that correlate the cells’ shape, chemokine secretion, and behavior. One such
parameter is the production of a focal adhesion protein, which helps cells to
stick to surfaces. In cells grown on a flat surface, this adhesion protein,
known as vinculin, accumulates around the edges of the cell. However, in cells
grown on a 3D surface, the protein is evenly distributed throughout the cell.
These distribution patterns serve as molecular cues to inhibit or activate the
pathway that recruits monocytes.
The study goes a long way toward answering
the question of how to engineer immune responses through endothelial cell
transplantation, says Donald Elbert, an associate professor of biomedical
engineering at Washington University in St. Louis. “Cells exhibit profoundly
different responses based on their local environment, and this report
demonstrates an important molecular mechanism for the improved response within
intricately designed 3D scaffolds,” says Elbert, who was not involved in the
The findings could help scientists manipulate their scaffolds to tailor cells

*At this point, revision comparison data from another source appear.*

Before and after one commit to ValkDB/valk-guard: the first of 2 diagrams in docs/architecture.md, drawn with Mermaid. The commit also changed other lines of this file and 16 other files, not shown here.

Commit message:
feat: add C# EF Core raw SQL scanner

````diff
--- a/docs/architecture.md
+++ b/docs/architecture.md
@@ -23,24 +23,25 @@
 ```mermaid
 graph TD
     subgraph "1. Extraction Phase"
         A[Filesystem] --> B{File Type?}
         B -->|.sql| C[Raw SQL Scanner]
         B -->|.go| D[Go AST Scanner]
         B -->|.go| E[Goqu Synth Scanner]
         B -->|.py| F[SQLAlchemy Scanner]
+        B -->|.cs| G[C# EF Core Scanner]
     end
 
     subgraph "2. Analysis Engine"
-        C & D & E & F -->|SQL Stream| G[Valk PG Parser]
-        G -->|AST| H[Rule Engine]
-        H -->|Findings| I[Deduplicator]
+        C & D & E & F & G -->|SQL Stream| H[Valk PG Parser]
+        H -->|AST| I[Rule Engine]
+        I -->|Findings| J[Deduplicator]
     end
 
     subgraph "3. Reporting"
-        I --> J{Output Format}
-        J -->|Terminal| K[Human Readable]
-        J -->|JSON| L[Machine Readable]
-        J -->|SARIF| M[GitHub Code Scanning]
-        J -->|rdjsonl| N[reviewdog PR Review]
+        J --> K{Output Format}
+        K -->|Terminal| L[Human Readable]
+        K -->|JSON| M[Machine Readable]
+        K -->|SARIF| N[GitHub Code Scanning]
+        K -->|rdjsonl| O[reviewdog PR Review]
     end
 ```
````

to specific applications. One goal is using implanted cells to recruit other
body cells that will do a particular task, such as inducing stem cells to
differentiate into a certain type of cell. “By designing the matrix before we
seed the cells, we can engineer which factors they are going to secrete,”
The work should also help researchers
improve on existing tissue-engineered devices and test new ones, Edelman says. “Without this kind of understanding, we can’t extend successful technologies to
the next generation,” he says.